Then, as Justice Stevens recalled, he realized how prejudiced and wrong-headed his initial reaction was. From that experience we are supposed to extrapolate a lesson regarding the Ground Zero mosque controversy. The lesson, according to Justice Stevens is as follows:
The Japanese tourists were not responsible for what some of their countrymen did decades ago [just as] the Muslims planning to build the mosque are not responsible for what an entirely different group of Muslims did on 9/11
Frankly, this is one of the most ludicrous arguments yet to be made in the ongoing controversy. A large majority of New Yorkers oppose only the particular location of the mega mosque and community center proposed to be built in the vicinity of Ground Zero. This opposition has nothing to do with barring Muslims from visiting the 9/11 memorial being built at the Ground Zero site in honor of the victims who perished on that awful day. In fact, Muslims interested in peace and mutual understanding should join all peace-loving people to experience the rebirth at Ground Zero. They should witness for themselves what will arise from the ashes of destruction wrought by “what an entirely different group of Muslims did on 9/11.”

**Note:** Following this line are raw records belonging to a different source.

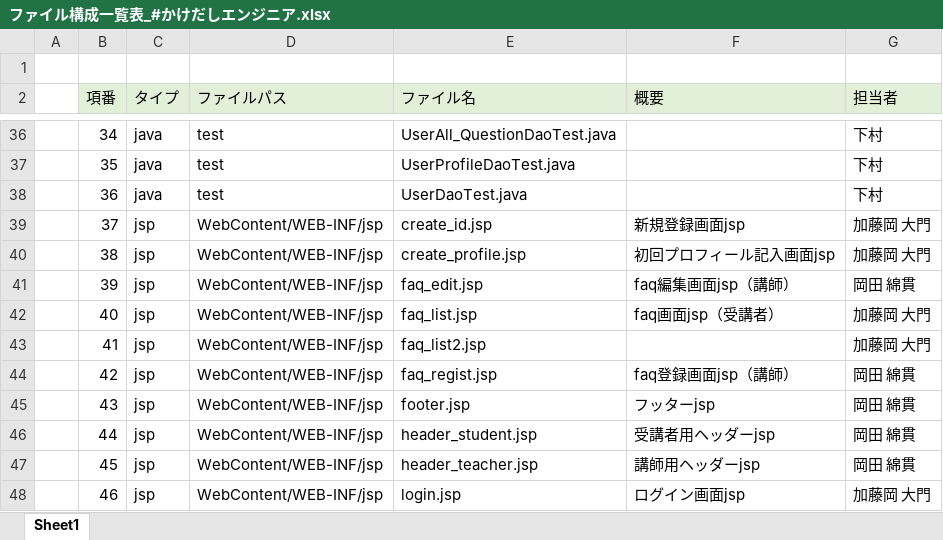
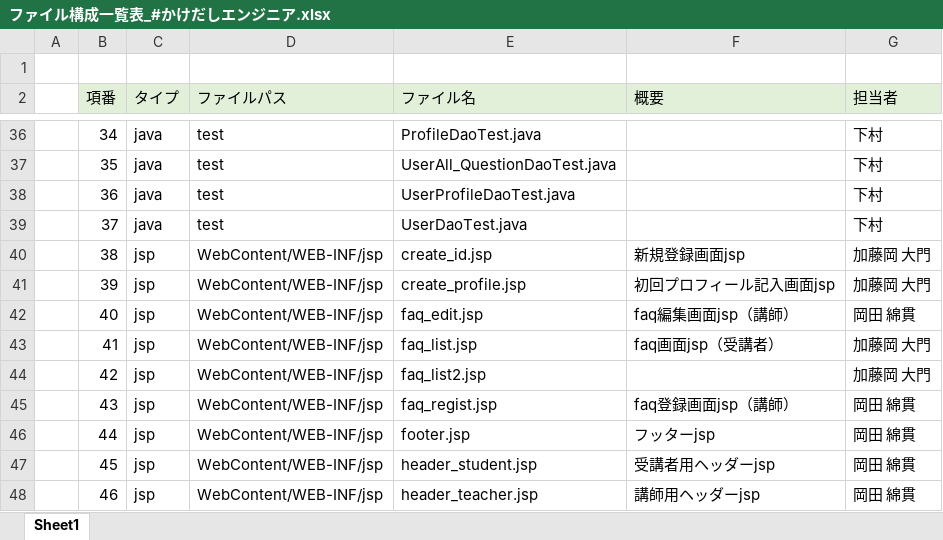
Before and after one commit to DOJO-2021/E-3, an Excel workbook: documents/ファイル構成一覧表_#かけだしエンジニア.xlsx, sheet Sheet1, drawn as a sheet; only a part is shown, gaps mark what is left out; values as stored, in another font and other column widths than the file's, no borders; the diff covers the shown part only; the diff names each change by its address in the sheet, - before the commit and + after, or states it on an @@ line.

```diff
--- a/documents/ファイル構成一覧表_#かけだしエンジニア.xlsx (sheet Sheet1)
+++ b/documents/ファイル構成一覧表_#かけだしエンジニア.xlsx (sheet Sheet1)
-E36 (ファイル名): UserAll_QuestionDaoTest.java
+E36 (ファイル名): ProfileDaoTest.java
-E37 (ファイル名): UserProfileDaoTest.java
+E37 (ファイル名): UserAll_QuestionDaoTest.java
-E38 (ファイル名): UserDaoTest.java
+E38 (ファイル名): UserProfileDaoTest.java
-C39 (タイプ): jsp
+C39 (タイプ): java
-D39 (ファイルパス): WebContent/WEB-INF/jsp
+D39 (ファイルパス): test
-E39 (ファイル名): create_id.jsp
+E39 (ファイル名): UserDaoTest.java
-F39 (概要): 新規登録画面jsp
+F39 (概要): (empty)
-G39 (担当者): 加藤岡 大門
+G39 (担当者): 下村
-E40 (ファイル名): create_profile.jsp
+E40 (ファイル名): create_id.jsp
-F40 (概要): 初回プロフィール記入画面jsp
+F40 (概要): 新規登録画面jsp
-E41 (ファイル名): faq_edit.jsp
+E41 (ファイル名): create_profile.jsp
-F41 (概要): faq編集画面jsp（講師）
+F41 (概要): 初回プロフィール記入画面jsp
-G41 (担当者): 岡田 綿貫
+G41 (担当者): 加藤岡 大門
-E42 (ファイル名): faq_list.jsp
+E42 (ファイル名): faq_edit.jsp
-F42 (概要): faq画面jsp（受講者）
+F42 (概要): faq編集画面jsp（講師）
-G42 (担当者): 加藤岡 大門
+G42 (担当者): 岡田 綿貫
-E43 (ファイル名): faq_list2.jsp
+E43 (ファイル名): faq_list.jsp
-F43 (概要): (empty)
+F43 (概要): faq画面jsp（受講者）
-E44 (ファイル名): faq_regist.jsp
+E44 (ファイル名): faq_list2.jsp
-F44 (概要): faq登録画面jsp（講師）
+F44 (概要): (empty)
-G44 (担当者): 岡田 綿貫
+G44 (担当者): 加藤岡 大門
-E45 (ファイル名): footer.jsp
+E45 (ファイル名): faq_regist.jsp
-F45 (概要): フッターjsp
+F45 (概要): faq登録画面jsp（講師）
-E46 (ファイル名): header_student.jsp
+E46 (ファイル名): footer.jsp
-F46 (概要): 受講者用ヘッダーjsp
+F46 (概要): フッターjsp
-E47 (ファイル名): header_teacher.jsp
+E47 (ファイル名): header_student.jsp
-F47 (概要): 講師用ヘッダーjsp
+F47 (概要): 受講者用ヘッダーjsp
-E48 (ファイル名): login.jsp
+E48 (ファイル名): header_teacher.jsp
-F48 (概要): ログイン画面jsp
+F48 (概要): 講師用ヘッダーjsp
-G48 (担当者): 加藤岡 大門
+G48 (担当者): 岡田 綿貫
```
Also changed, not shown: 5 added rows, 2 removed rows and 87 edited cells elsewhere in this sheet, 22 other files.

Justice Stevens’ initial prejudiced reaction when he saw Japanese tourists at the Pearl Harbor memorial site is completely irrelevant to the current debate.
I would have been more interested in his reaction if, within a decade after Pearl Harbor, the Japanese had built a memorial to Japan’s nationalist religion: Shintoism, becauses that is essentially what the mosque supporters are proposing to do in building their mega mosque and community center complex so near Ground Zero. Indeed, it was the mosque’s sponsor Imam Feisal Abdul Rauf himself who referred to his pet project as an “icon” that the whole Muslim world would be proud of.
There are also serious doubts about Rauf’s real intentions. While differing in tactics from the violent Islamic jihadists who attacked us on 9/11, Rauf’s underlying ideological belief in the supremacy of sharia law may not be all that different.
In short, the Times once again demonstrates its own ignorance and prejudices in another of its long series of nonsensical editorials. And Justice Stevens should use a bit tighter reasoning before drawing such false analogies with his own personal experiences.
Joseph Klein is the author of a new book entitled Lethal Engagement: Barack Hussein Obama, the United Nations and Radical Islam